An official with the Murcia regional government said the quakes had magnitudes of 4.4 and 5.2. The epicenter of the quakes was close to the town of Lorca.
Seismologists say the first quake was about six miles deep and centered about 220 miles south of Madrid. The second quake hit in the exact same spot.
The deaths reportedly occurred with the second, stronger quake, which was the largest quake to hit Spain in the last 50 years.
The earthquakes destroyed historic buildings in the southeastern city of Lorca. In a YouTube video, a Spanish journalist was seen reporting from the street in front of a damaged church when a giant section of steeple came crashing to the ground.
Elsewhere, news footage showed how cars parked along the city's cobblestone streets were destroyed by falling debris.
The two quakes hit about two hours apart, and experts said that's what caused the major damage. The buildings were already compromised, and then they were leveled by the second strong quake.

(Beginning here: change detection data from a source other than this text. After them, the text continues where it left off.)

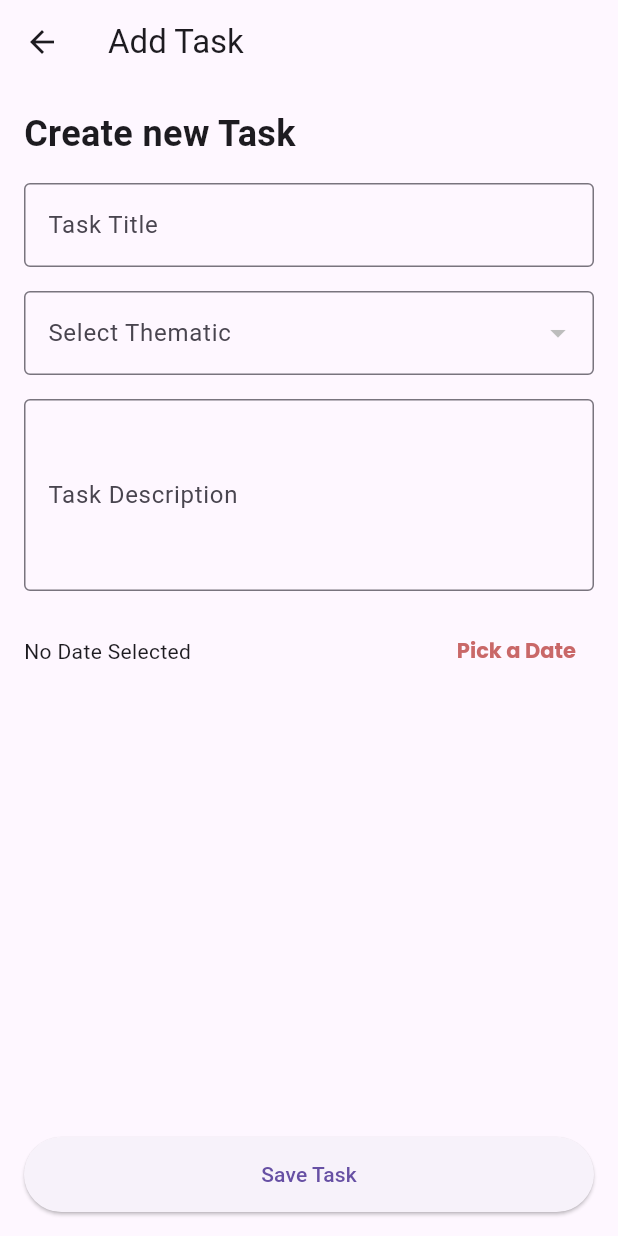
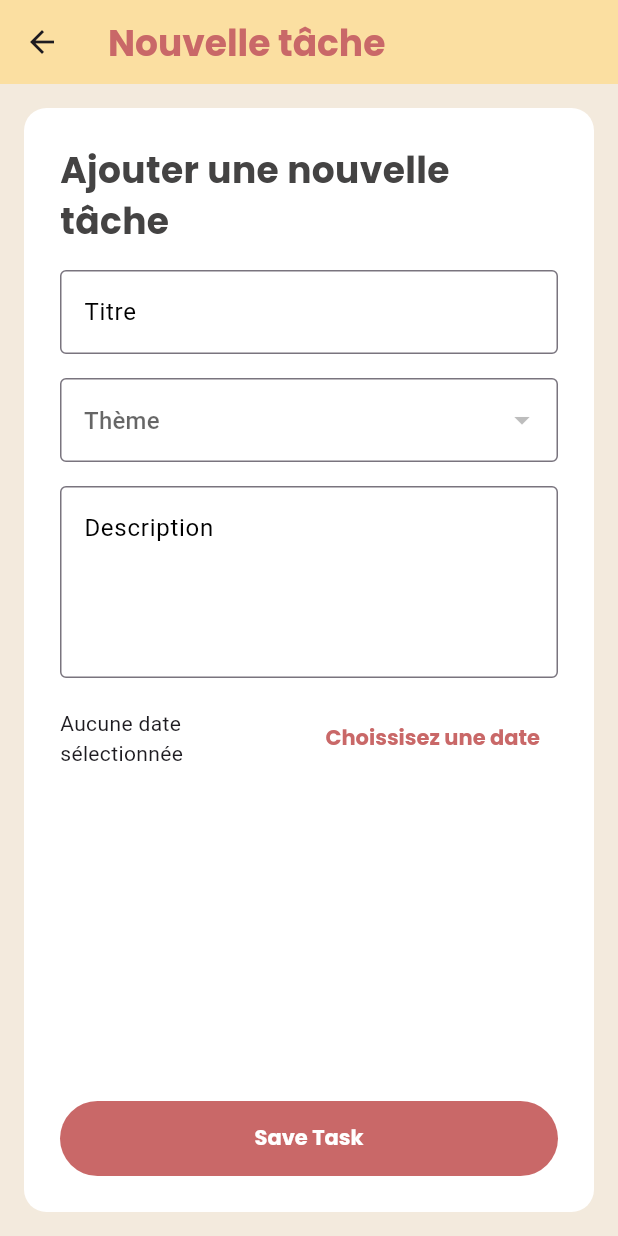
Before and after one commit to EFREI-M2-Dev/Projet-Web-FML, a Flutter app: the AddTaskScreen screen opened by its route, on a phone screen of 412 x 824 dp. Run offline on Flutter 3.47's test engine with Material 3 defaults, Android fonts, the light colour scheme and no system bars; our stand-ins replace cloud_firestore, easy_date_timeline, firebase_auth, firebase_core, firebase_storage, flutter_svg and 2 more; accounts and stored records are empty; Roboto replaces fonts that are missing (Kanit).

Commit message:
feat(add-task): design implement

```diff
--- a/mobile/lib/presentation/screens/add-task/add_task_screen.dart
+++ b/mobile/lib/presentation/screens/add-task/add_task_screen.dart
@@ -1,4 +1,5 @@
 import 'package:flutter/material.dart';
+import 'package:google_fonts/google_fonts.dart';
 import 'package:provider/provider.dart';
 import 'package:TaskIt/presentation/view_models/add_task_view_model.dart';
 
@@ -21,28 +22,50 @@ class AddTaskScreen extends StatelessWidget {
         return viewModel;
       },
       child: Scaffold(
+        backgroundColor: Color(0xFFF3EADD),
         appBar: AppBar(
-          title: Text(isEdit ? 'Edit Task' : 'Add Task'),
+          backgroundColor: Color(0xFFfbdfa1),
+          title: Text(
+            isEdit ? "Modification d'une tâche" : 'Nouvelle tâche',
+            style: GoogleFonts.poppins(
+              textStyle: TextStyle(
+                fontSize: 24.0,
+                fontWeight: FontWeight.bold,
+                color: Color(0xFFC96868),
+              ),
+            ),
+          ),
         ),
         body: Padding(
           padding: const EdgeInsets.all(16.0),
           child: Consumer<AddTaskViewModel>(
             builder: (context, viewModel, child) {
-              return Column(
+              return Container(
+                padding: EdgeInsets.all(24.0),
+                decoration: BoxDecoration(
+                  color: Colors.white,
+                  borderRadius: BorderRadius.circular(15.0),
+                ),
+                child: Column(
                   crossAxisAlignment: CrossAxisAlignment.start,
                   children: [
                     Text(
-                    'Create new Task',
-                    style: TextStyle(
+                      isEdit
+                          ? 'Modifier la tâche'
+                          : 'Ajouter une nouvelle tâche',
+                      style: GoogleFonts.poppins(
+                        textStyle: TextStyle(
                           fontSize: 24.0,
                           fontWeight: FontWeight.bold,
+                          color: Color(0xFF444343),
+                        ),
                       ),
                     ),
                     SizedBox(height: 16.0),
                     TextField(
                       controller: viewModel.titleController,
                       decoration: InputDecoration(
-                      labelText: 'Task Title',
+                        hintText: 'Titre',
                         border: OutlineInputBorder(),
                       ),
                     ),
@@ -78,7 +101,7 @@ class AddTaskScreen extends StatelessWidget {
                         viewModel.notifyListeners();
                       },
                       decoration: InputDecoration(
-                      labelText: 'Select Thematic',
+                        hintText: 'Thème',
                         border: OutlineInputBorder(),
                       ),
                     ),
@@ -86,7 +109,7 @@ class AddTaskScreen extends StatelessWidget {
                     TextField(
                       controller: viewModel.descriptionController,
                       decoration: InputDecoration(
-                      labelText: 'Task Description',
+                        hintText: 'Description',
                         border: OutlineInputBorder(),
                       ),
                       maxLines: 4,
@@ -97,18 +120,18 @@ class AddTaskScreen extends StatelessWidget {
                         Expanded(
                           child: Text(
                             viewModel.selectedDate == null
-                              ? 'No Date Selected'
-                              : 'Selected Date: ${viewModel.selectedDate?.toLocal().toString().split(' ')[0]}',
+                                ? 'Aucune date sélectionnée'
+                                : 'Date choisie: ${viewModel.selectedDate?.toLocal().toString().split(' ')[0]}',
                           ),
                         ),
                         TextButton(
                           onPressed: () => viewModel.pickDate(context),
-                        child: Text('Pick a Date'),
+                          child: Text('Choissisez une date'),
                         ),
                       ],
                     ),
                     Spacer(),
-                  ElevatedButton(
+                    FilledButton(
                       onPressed: () async {
                         try {
                           await viewModel.saveTask(taskId);
@@ -128,6 +151,7 @@ class AddTaskScreen extends StatelessWidget {
                       child: Text('Save Task'),
                     ),
                   ],
+                ),
               );
             },
           ),
```
Lines whose indentation alone changed are shown as unchanged.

The Spanish Red Cross went into action quickly to help with the dozens who were injured, even as a hospital was evacuated as a precaution.
The Murcia region where the city of Lorca is located is Spain's most seismically active area, but most quakes are too small to be noticed.
According to U.S. seismologists, the quakes hit near a large fault beneath the Mediterranean Sea where the European and African continents brush past each other.
The Associated Press contributed to this report.